 Dr. Wang walks into the exam room and greets Kathleen with a warm smile.

“We're focused on the person that's in front of us, and we always try to engage with that person as much as possible to find out what they want from their health care,” Dr. Wang said.

The two shared a laugh when Kathleen’s ear check by Dr. Wang tickled her. You could sense their ease with each other. She spoke about her comfort with and appreciation for Dr. Wang.

“Dr. Wang is an amazing person,” Kathleen said. “She really is. And she really cares about each and every one of her patients. And she's always in the here and now and very supportive of all of what she does.

Corey Keeton, MD, assistant professor in the departments of Psychiatry and Behavioral Neuroscience, and Family and Community Medicine at UC, and a UC Health physician, is among the team providing  care at the Freeman Center.

Dr. Keeton also spent time with Kathleen and discussed her plans for the previous weekend and her current feelings.

“Having a place where medical resources, behavioral health resources are under one roof, I think makes a huge difference,” Dr. Keeton said. “And it really not only makes a difference for the patients and improves the patient's ability to just function and enjoy life and be healthy, but also can make a big difference for families and caregivers who have been working so hard to make sure that their loved one gets the care that they need.”

Blaire: Patient at Timothy Freeman, MD, Center for Intellectual and Developmental Disabilities

Blair’s Story

Other patients Dr. Keeton and Dr. Wang meet with, including Blair Baker, require more help with communicating with their care team.

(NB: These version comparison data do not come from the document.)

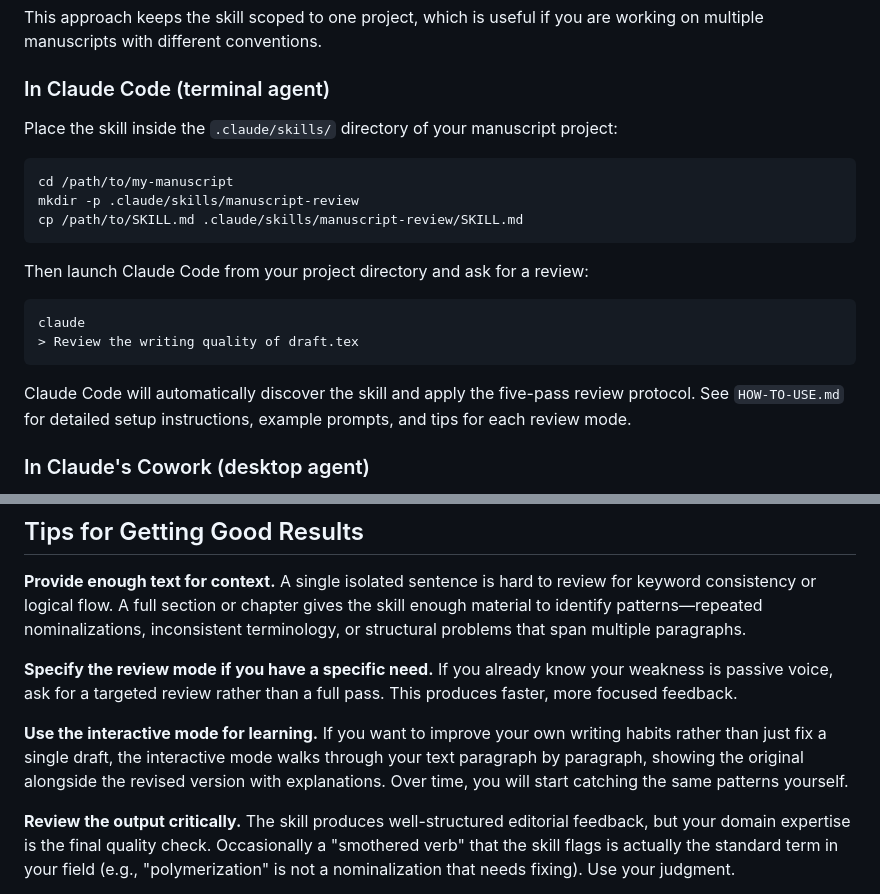
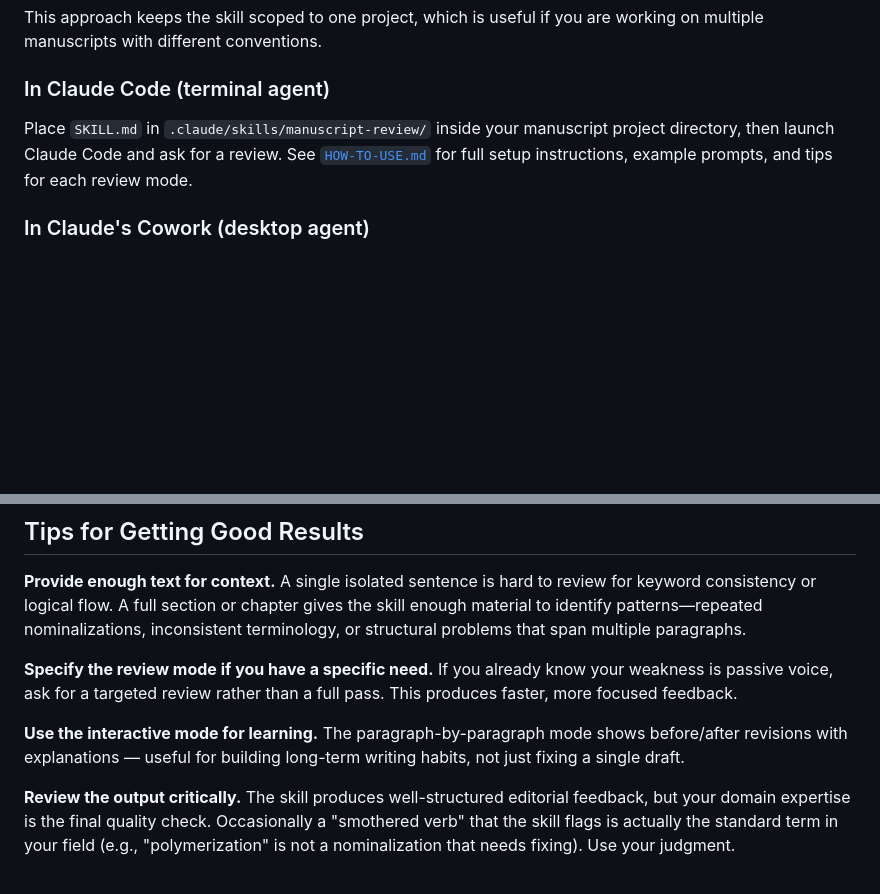
Before and after one commit to labarba/sciwrite, a Markdown page: README.md, 2 parts joined by grey strips. GitHub-like rendering; blank space fills up the shorter version.

Commit message:
trim README

````diff
--- a/README.md
+++ b/README.md
@@ -75,22 +75,7 @@ This approach keeps the skill scoped to one project, which is useful if you are
 
 ### In Claude Code (terminal agent)
 
-Place the skill inside the `.claude/skills/` directory of your manuscript project:
-
-```
-cd /path/to/my-manuscript
-mkdir -p .claude/skills/manuscript-review
-cp /path/to/SKILL.md .claude/skills/manuscript-review/SKILL.md
-```
-
-Then launch Claude Code from your project directory and ask for a review:
-
-```
-claude
-> Review the writing quality of draft.tex
-```
-
-Claude Code will automatically discover the skill and apply the five-pass review protocol. See `HOW-TO-USE.md` for detailed setup instructions, example prompts, and tips for each review mode.
+Place `SKILL.md` in `.claude/skills/manuscript-review/` inside your manuscript project directory, then launch Claude Code and ask for a review. See [`HOW-TO-USE.md`](HOW-TO-USE.md) for full setup instructions, example prompts, and tips for each review mode.
 
 ### In Claude's Cowork (desktop agent)
 
@@ -137,7 +122,7 @@ The skill is plain Markdown with no dependencies on any specific platform. It wo
 
 **Specify the review mode if you have a specific need.** If you already know your weakness is passive voice, ask for a targeted review rather than a full pass. This produces faster, more focused feedback.
 
-**Use the interactive mode for learning.** If you want to improve your own writing habits rather than just fix a single draft, the interactive mode walks through your text paragraph by paragraph, showing the original alongside the revised version with explanations. Over time, you will start catching the same patterns yourself.
+**Use the interactive mode for learning.** The paragraph-by-paragraph mode shows before/after revisions with explanations — useful for building long-term writing habits, not just fixing a single draft.
 
 **Review the output critically.** The skill produces well-structured editorial feedback, but your domain expertise is the final quality check. Occasionally a "smothered verb" that the skill flags is actually the standard term in your field (e.g., "polymerization" is not a nominalization that needs fixing). Use your judgment.
 
````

Blair is 39 years old, has cerebral palsy and scoliosis and is nonverbal. He uses a wheelchair and communicates with his eyes.

Blair’s main support is his mother, Linette Johnson, a single parent. Linette explained how Blair becoming a patient with Dr. Wang at the Freeman Center brought about noticeable has changes in her son and herself.

“I always wanted a connection and a new home,” Linette said. “The Freeman Center can relate. And when you have a doctor that can communicate and relate to the heart issues of a mother for an adult child, that's not understood in the community. It's awesome.”

“He’s more smiley now,” Linette said of how she’s noticed a physical and emotional change in Blair since joining the Freeman Center. “He feels more connected.”

Linette described the Freeman Center as “a village to help me help Blair.”

Dr. Wang takes pride in the “village” she has helped to cultivate with her staff at the Freeman Center. Currently, Timothy Freeman, MD, Center for  Developmental Disabilities has a waitlist for new patients. Still, Dr. Wang sees it as a sign that future physicians are needed to join the field and of opportunities for client growth in the coming years. Currently, the Freeman Center is recruiting for its first fellowship for a program focusing on developmental medicine in adults.

The Freeman Center is set to expand to an off-site  intentionally designed location on Victory Parkway in early 2025.

Dr. Wang said she is focused on health equity and helping people of all abilities have access to the personalized healthcare they need to lead healthy lives. 

The Freeman Center welcomes continued partnerships to transform healthcare for adults with developmental disabilities in our community and beyond. To get connected or learn more please visit:

“We're the welcoming access point here at the Freeman Center that just opens the doors for the patients to be able to access all the other things that UC Health has to offer that other people might have found more accessible than people with disabilities,” Dr. Wang said. “So how do we break down the barriers and make our system a more welcoming place?”

PODCAST: Click here for our full podcast conversation with Dr. Lauren Wang. She shares how she discovered her passion for caring for people with disabilities, her personal connection to the late Dr. Timothy Freeman, and the new expansive 15,000-square-foot Freeman Center location to open in 2025.